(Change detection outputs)
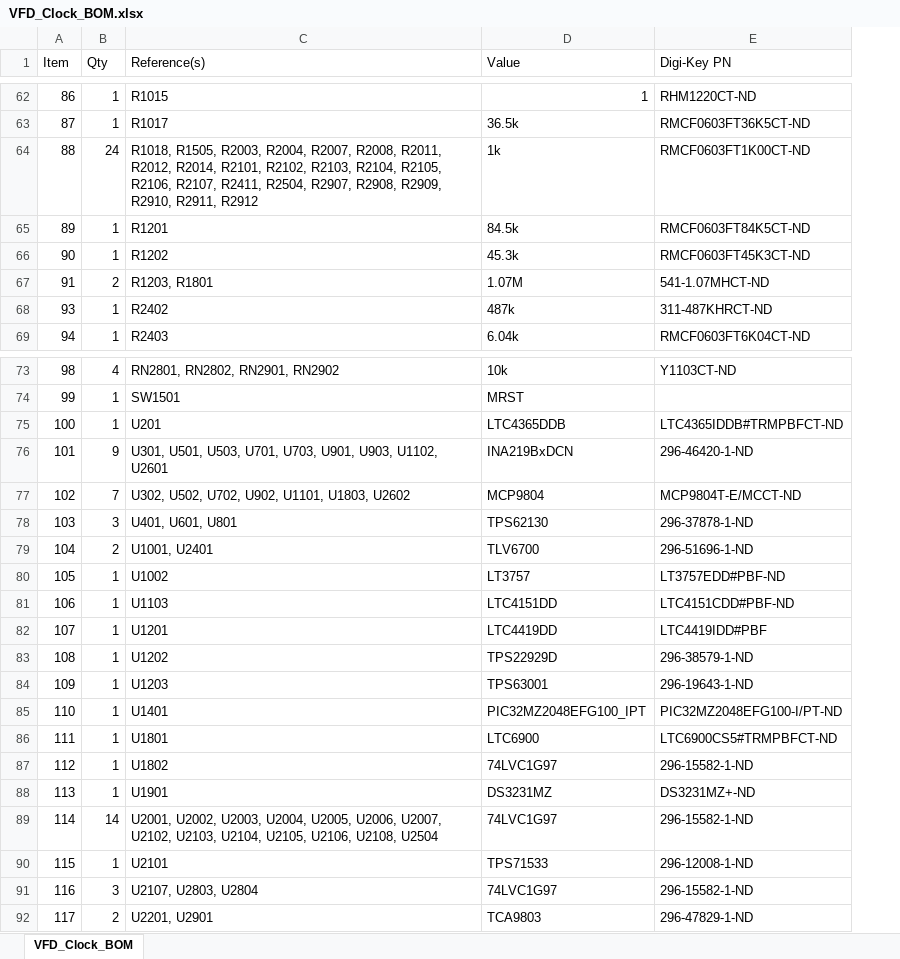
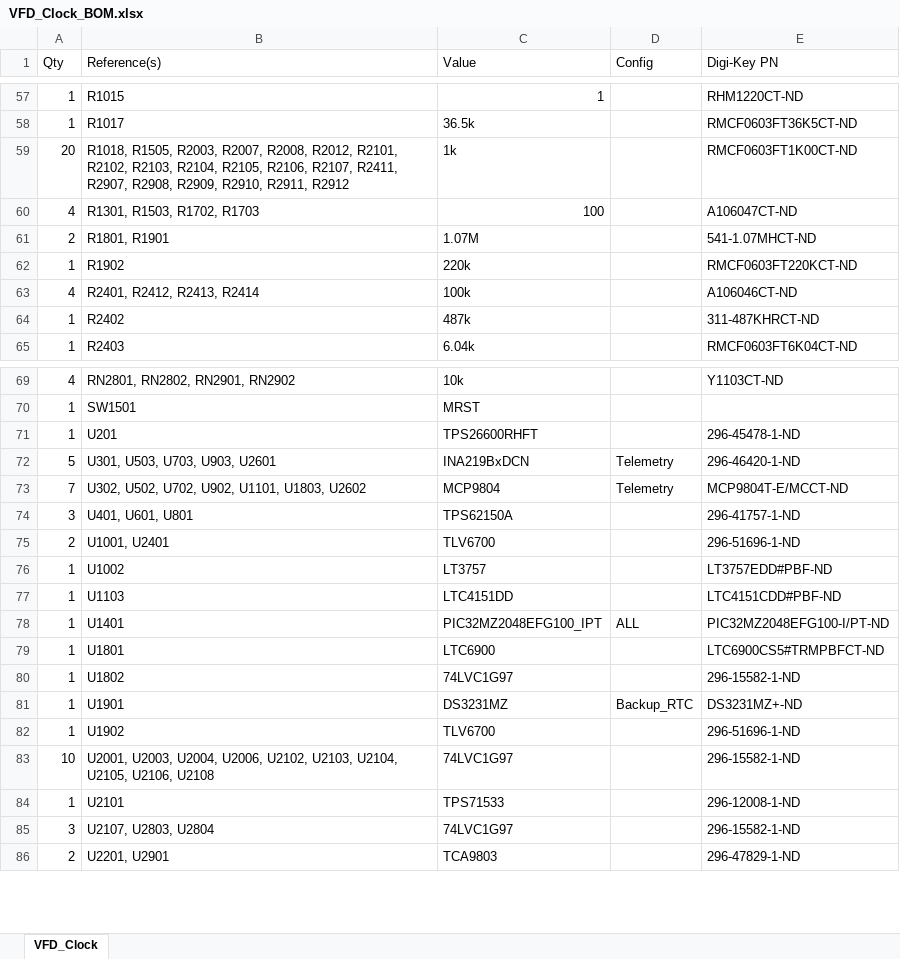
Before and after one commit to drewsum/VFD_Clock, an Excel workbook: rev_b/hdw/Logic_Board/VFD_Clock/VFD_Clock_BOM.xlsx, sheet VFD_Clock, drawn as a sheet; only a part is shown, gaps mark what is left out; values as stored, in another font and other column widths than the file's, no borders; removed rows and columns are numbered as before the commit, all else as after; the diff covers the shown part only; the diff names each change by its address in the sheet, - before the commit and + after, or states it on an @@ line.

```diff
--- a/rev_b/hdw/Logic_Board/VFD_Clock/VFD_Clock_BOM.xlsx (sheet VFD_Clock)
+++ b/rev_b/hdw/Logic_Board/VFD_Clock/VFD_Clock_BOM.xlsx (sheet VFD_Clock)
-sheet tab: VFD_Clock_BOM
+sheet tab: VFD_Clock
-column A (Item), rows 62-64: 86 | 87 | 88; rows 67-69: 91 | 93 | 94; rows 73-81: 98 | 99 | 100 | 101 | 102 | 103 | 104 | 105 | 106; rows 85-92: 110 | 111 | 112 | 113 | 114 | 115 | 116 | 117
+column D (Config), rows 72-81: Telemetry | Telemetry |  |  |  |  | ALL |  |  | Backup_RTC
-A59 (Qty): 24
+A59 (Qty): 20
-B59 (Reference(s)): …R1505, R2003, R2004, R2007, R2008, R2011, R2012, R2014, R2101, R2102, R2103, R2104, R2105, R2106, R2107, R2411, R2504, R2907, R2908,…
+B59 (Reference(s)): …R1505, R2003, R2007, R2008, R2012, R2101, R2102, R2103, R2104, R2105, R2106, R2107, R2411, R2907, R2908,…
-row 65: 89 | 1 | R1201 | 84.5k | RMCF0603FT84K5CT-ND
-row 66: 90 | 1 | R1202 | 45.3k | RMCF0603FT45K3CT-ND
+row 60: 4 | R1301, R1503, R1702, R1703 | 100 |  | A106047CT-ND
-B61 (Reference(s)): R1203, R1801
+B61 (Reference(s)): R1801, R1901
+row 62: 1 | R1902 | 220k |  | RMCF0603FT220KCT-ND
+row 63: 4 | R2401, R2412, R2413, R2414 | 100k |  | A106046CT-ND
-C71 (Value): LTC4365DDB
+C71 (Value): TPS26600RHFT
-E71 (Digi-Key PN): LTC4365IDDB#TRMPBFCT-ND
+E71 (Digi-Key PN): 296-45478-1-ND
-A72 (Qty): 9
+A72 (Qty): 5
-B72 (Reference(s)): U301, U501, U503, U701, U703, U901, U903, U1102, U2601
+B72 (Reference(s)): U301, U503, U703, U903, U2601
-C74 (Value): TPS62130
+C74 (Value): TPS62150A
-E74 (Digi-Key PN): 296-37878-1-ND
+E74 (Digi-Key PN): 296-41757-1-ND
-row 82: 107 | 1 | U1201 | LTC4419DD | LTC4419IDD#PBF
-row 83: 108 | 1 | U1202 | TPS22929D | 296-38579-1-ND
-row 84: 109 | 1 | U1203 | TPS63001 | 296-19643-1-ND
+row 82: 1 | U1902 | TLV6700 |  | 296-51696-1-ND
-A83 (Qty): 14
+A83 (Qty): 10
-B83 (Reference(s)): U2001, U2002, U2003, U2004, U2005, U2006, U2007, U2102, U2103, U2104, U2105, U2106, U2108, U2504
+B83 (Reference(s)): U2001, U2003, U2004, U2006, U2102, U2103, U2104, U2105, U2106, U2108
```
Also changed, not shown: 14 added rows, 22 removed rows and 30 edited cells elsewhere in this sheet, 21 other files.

§ Try it:
Omit the pictures; set down each record exactly.

§ Output below:
Before and after one commit to drewsum/VFD_Clock, an Excel workbook: rev_b/hdw/Logic_Board/VFD_Clock/VFD_Clock_BOM.xlsx, sheet VFD_Clock, drawn as a sheet; only a part is shown, gaps mark what is left out; values as stored, in another font and other column widths than the file's, no borders; removed rows and columns are numbered as before the commit, all else as after; the diff covers the shown part only; the diff names each change by its address in the sheet, - before the commit and + after, or states it on an @@ line.

```diff
--- a/rev_b/hdw/Logic_Board/VFD_Clock/VFD_Clock_BOM.xlsx (sheet VFD_Clock)
+++ b/rev_b/hdw/Logic_Board/VFD_Clock/VFD_Clock_BOM.xlsx (sheet VFD_Clock)
-sheet tab: VFD_Clock_BOM
+sheet tab: VFD_Clock
-column A (Item), rows 62-64: 86 | 87 | 88; rows 67-69: 91 | 93 | 94; rows 73-81: 98 | 99 | 100 | 101 | 102 | 103 | 104 | 105 | 106; rows 85-92: 110 | 111 | 112 | 113 | 114 | 115 | 116 | 117
+column D (Config), rows 72-81: Telemetry | Telemetry |  |  |  |  | ALL |  |  | Backup_RTC
-A59 (Qty): 24
+A59 (Qty): 20
-B59 (Reference(s)): …R1505, R2003, R2004, R2007, R2008, R2011, R2012, R2014, R2101, R2102, R2103, R2104, R2105, R2106, R2107, R2411, R2504, R2907, R2908,…
+B59 (Reference(s)): …R1505, R2003, R2007, R2008, R2012, R2101, R2102, R2103, R2104, R2105, R2106, R2107, R2411, R2907, R2908,…
-row 65: 89 | 1 | R1201 | 84.5k | RMCF0603FT84K5CT-ND
-row 66: 90 | 1 | R1202 | 45.3k | RMCF0603FT45K3CT-ND
+row 60: 4 | R1301, R1503, R1702, R1703 | 100 |  | A106047CT-ND
-B61 (Reference(s)): R1203, R1801
+B61 (Reference(s)): R1801, R1901
+row 62: 1 | R1902 | 220k |  | RMCF0603FT220KCT-ND
+row 63: 4 | R2401, R2412, R2413, R2414 | 100k |  | A106046CT-ND
-C71 (Value): LTC4365DDB
+C71 (Value): TPS26600RHFT
-E71 (Digi-Key PN): LTC4365IDDB#TRMPBFCT-ND
+E71 (Digi-Key PN): 296-45478-1-ND
-A72 (Qty): 9
+A72 (Qty): 5
-B72 (Reference(s)): U301, U501, U503, U701, U703, U901, U903, U1102, U2601
+B72 (Reference(s)): U301, U503, U703, U903, U2601
-C74 (Value): TPS62130
+C74 (Value): TPS62150A
-E74 (Digi-Key PN): 296-37878-1-ND
+E74 (Digi-Key PN): 296-41757-1-ND
-row 82: 107 | 1 | U1201 | LTC4419DD | LTC4419IDD#PBF
-row 83: 108 | 1 | U1202 | TPS22929D | 296-38579-1-ND
-row 84: 109 | 1 | U1203 | TPS63001 | 296-19643-1-ND
+row 82: 1 | U1902 | TLV6700 |  | 296-51696-1-ND
-A83 (Qty): 14
+A83 (Qty): 10
-B83 (Reference(s)): U2001, U2002, U2003, U2004, U2005, U2006, U2007, U2102, U2103, U2104, U2105, U2106, U2108, U2504
+B83 (Reference(s)): U2001, U2003, U2004, U2006, U2102, U2103, U2104, U2105, U2106, U2108
```
Also changed, not shown: 14 added rows, 22 removed rows and 30 edited cells elsewhere in this sheet, 21 other files.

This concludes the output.